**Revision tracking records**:

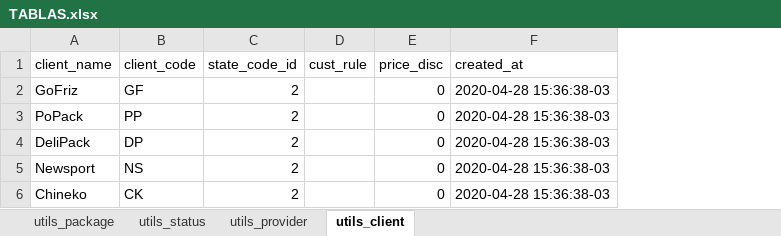
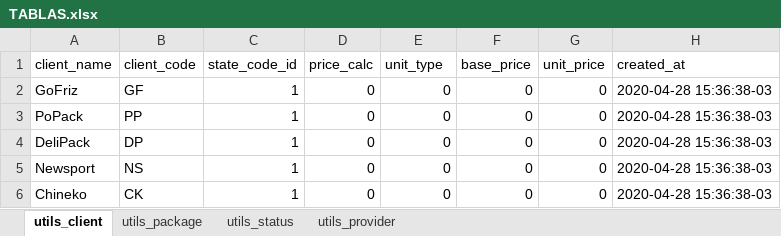
Before and after one commit to packgo-arg/packtrack, an Excel workbook: TABLAS.xlsx, sheet utils_client, drawn as a sheet; values as stored, in another font and other column widths than the file's, no borders; removed rows and columns are numbered as before the commit, all else as after; the diff names each change by its address in the sheet, - before the commit and + after, or states it on an @@ line.

```diff
--- a/TABLAS.xlsx (sheet utils_client)
+++ b/TABLAS.xlsx (sheet utils_client)
@@ sheet tab order changed: utils_client | utils_package | utils_status | utils_provider @@
-column D (cust_rule), empty
+column D (price_calc), rows 2-6: all 0
+column F (base_price), rows 2-6: all 0
+column G (unit_price), rows 2-6: all 0
-E1: price_disc
+E1: unit_type
-C2:C6 (state_code_id): 2
+C2:C6 (state_code_id): 1
```
Also changed, not shown: sheet utils_package, sheet utils_provider, 1 other file.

**What this task involves**:
If a line in the entries contains "xlsx", copy it.

**Answer section**:
Before and after one commit to packgo-arg/packtrack, an Excel workbook: TABLAS.xlsx, sheet utils_client, drawn as a sheet; values as stored, in another font and other column widths than the file's, no borders; removed rows and columns are numbered as before the commit, all else as after; the diff names each change by its address in the sheet, - before the commit and + after, or states it on an @@ line.
--- a/TABLAS.xlsx (sheet utils_client)
+++ b/TABLAS.xlsx (sheet utils_client)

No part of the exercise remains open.